by Kofi Akumanyi
Photography: Anna Purkiss
It's smaller than Doctor Who's police phonebox, but the Customer Service Terminal (CST) will help deal with crime and provide a range of other essential services to the public.
The equipment (pictured), which is linked to a £4 million computer; was developed by British Telecom, Olivetti (UK) and the London Metropolitan Police Department of Technology under the Advanced Transeuropean Telematics Application for Community Help (ATTACH) multimedia project, a European-funded consortium.
Launched in July in east London, the CST system consists of a terminal featuring a touchscreen, stereo speakers, printing unit and a telephone handset with multimedia application software which has been developed to meet police requirements - all specially designed for ease of use.
Using the touchscreen technology, people who are not familiar with computers will be able to use CST in public buildings to report incidents. There are interactive facilities for help and immediate feedback, as well as access to translation in foreign languages.
The system's video, audio and data interface allows users to browse information easily and, when required, connect to a central police station or a remote expert via an audio phone call or speak face-to-face with a police officer via an in-built videophone. Members of the public will be able to get counselling and local information services as required.
The equipment is expected to ease pressure on the police who are working within strict budgets without compromising the levels of service and protection they provide for the community.
The system, which is installed in the borough of Newham that has a high ethnic minority population, can also supply information in up to 10 languages, have access to police and local authority assistance, as well as information about council services. There are also plans to carry appeals for witnesses, information about missing persons and details of local anti-crime initiatives.

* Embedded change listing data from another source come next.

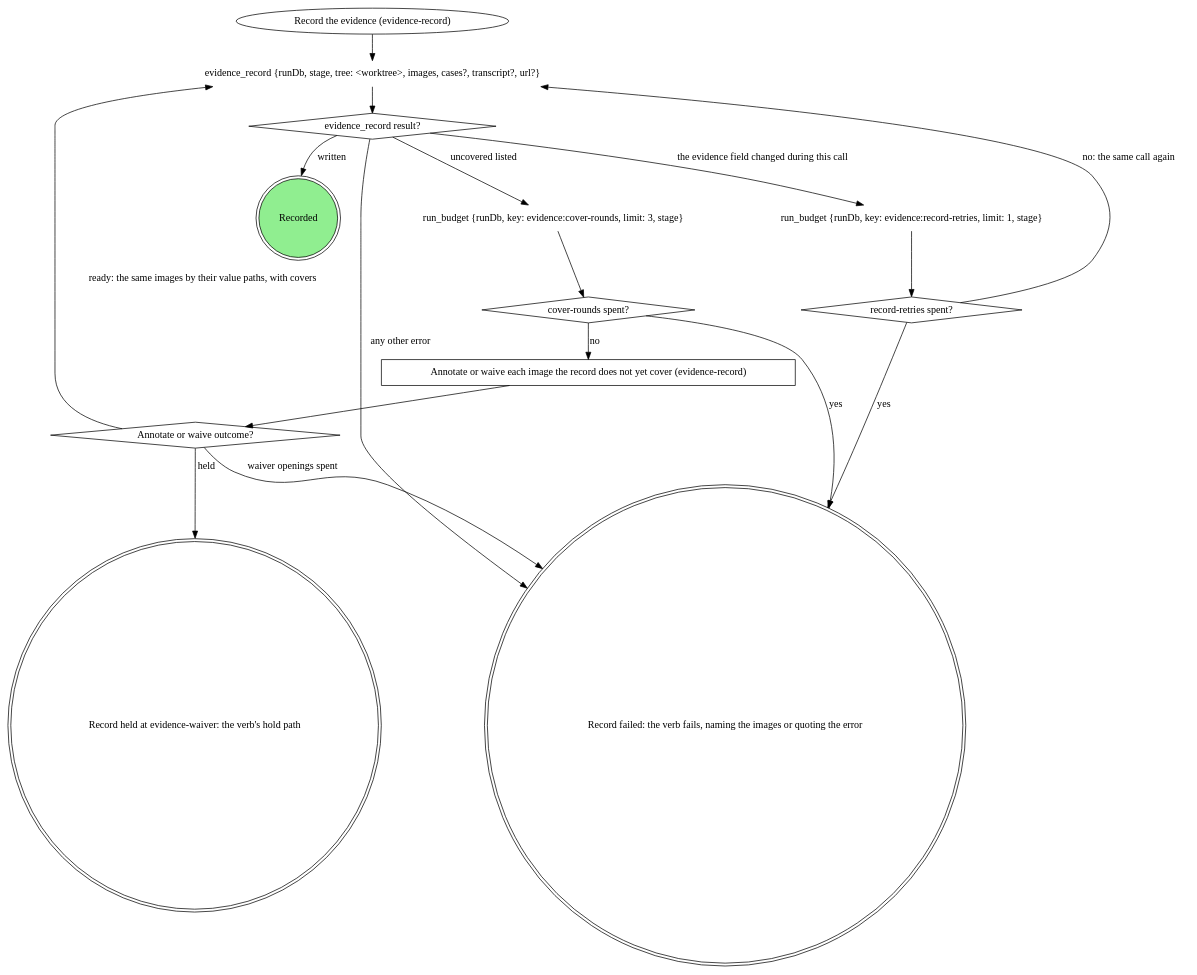
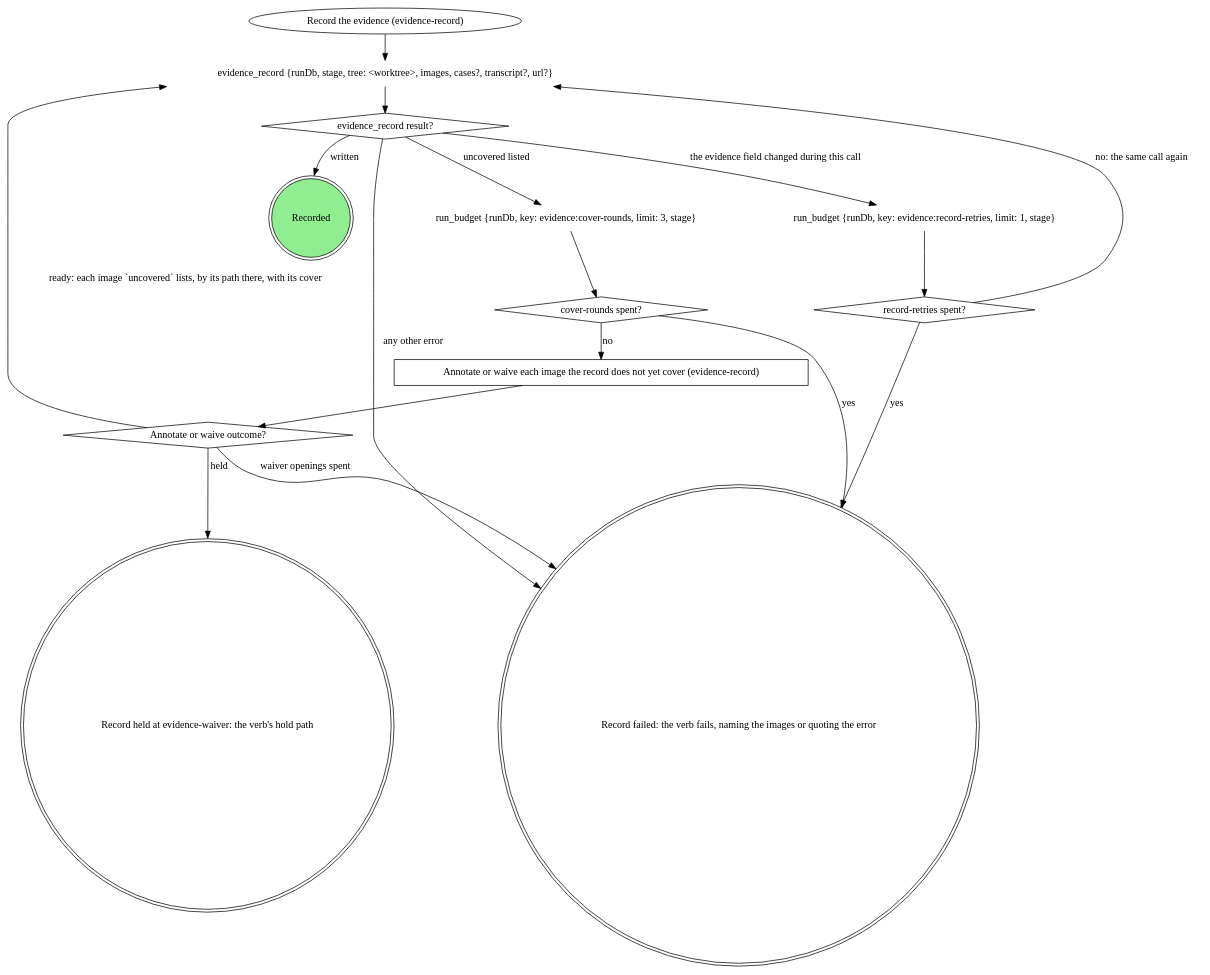
One commit to m4ttstack/mattstack changed the first of 3 diagrams in plugins/mattstack/attachments/evidence-record/SKILL.md. Above: the diagram before and after it, drawn with Graphviz. The commit also changed other lines of this file and 4 other files, not shown here.

````diff
--- a/plugins/mattstack/attachments/evidence-record/SKILL.md
+++ b/plugins/mattstack/attachments/evidence-record/SKILL.md
@@ -35,31 +36,31 @@
 ```dot
 digraph record_evidence {
     "Record the evidence (evidence-record)" [shape=ellipse];
     "evidence_record {runDb, stage, tree: <worktree>, images, cases?, transcript?, url?}" [shape=plaintext];
     "evidence_record result?" [shape=diamond];
     "run_budget {runDb, key: evidence:cover-rounds, limit: 3, stage}" [shape=plaintext];
     "cover-rounds spent?" [shape=diamond];
     "Annotate or waive each image the record does not yet cover (evidence-record)" [shape=box];
     "Annotate or waive outcome?" [shape=diamond];
     "run_budget {runDb, key: evidence:record-retries, limit: 1, stage}" [shape=plaintext];
     "record-retries spent?" [shape=diamond];
     "Recorded" [shape=doublecircle style=filled fillcolor=lightgreen];
     "Record held at evidence-waiver: the verb's hold path" [shape=doublecircle];
     "Record failed: the verb fails, naming the images or quoting the error" [shape=doublecircle];
 
     "Record the evidence (evidence-record)" -> "evidence_record {runDb, stage, tree: <worktree>, images, cases?, transcript?, url?}" -> "evidence_record result?";
     "evidence_record result?" -> "Recorded" [label="written"];
     "evidence_record result?" -> "run_budget {runDb, key: evidence:cover-rounds, limit: 3, stage}" [label="uncovered listed"];
     "evidence_record result?" -> "run_budget {runDb, key: evidence:record-retries, limit: 1, stage}" [label="the evidence field changed during this call"];
     "evidence_record result?" -> "Record failed: the verb fails, naming the images or quoting the error" [label="any other error"];
     "run_budget {runDb, key: evidence:cover-rounds, limit: 3, stage}" -> "cover-rounds spent?";
     "cover-rounds spent?" -> "Annotate or waive each image the record does not yet cover (evidence-record)" [label="no"];
     "Annotate or waive each image the record does not yet cover (evidence-record)" -> "Annotate or waive outcome?";
-    "Annotate or waive outcome?" -> "evidence_record {runDb, stage, tree: <worktree>, images, cases?, transcript?, url?}" [label="ready: the same images by their value paths, with covers"];
+    "Annotate or waive outcome?" -> "evidence_record {runDb, stage, tree: <worktree>, images, cases?, transcript?, url?}" [label="ready: each image `uncovered` lists, by its path there, with its cover"];
     "Annotate or waive outcome?" -> "Record held at evidence-waiver: the verb's hold path" [label="held"];
     "Annotate or waive outcome?" -> "Record failed: the verb fails, naming the images or quoting the error" [label="waiver openings spent"];
     "run_budget {runDb, key: evidence:record-retries, limit: 1, stage}" -> "record-retries spent?";
     "record-retries spent?" -> "evidence_record {runDb, stage, tree: <worktree>, images, cases?, transcript?, url?}" [label="no: the same call again"];
     {"cover-rounds spent?" "record-retries spent?"} -> "Record failed: the verb fails, naming the images or quoting the error" [label="yes"];
 }
 ```
````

The potential for other related services are almost limitless. They include third-party information services such as Talking Pages, emergency services AA and RAC, ChildLine, Drugline and the Anti-Terrorist line. It will even allow motorists to produce driving documents through a digital image linked to the police station.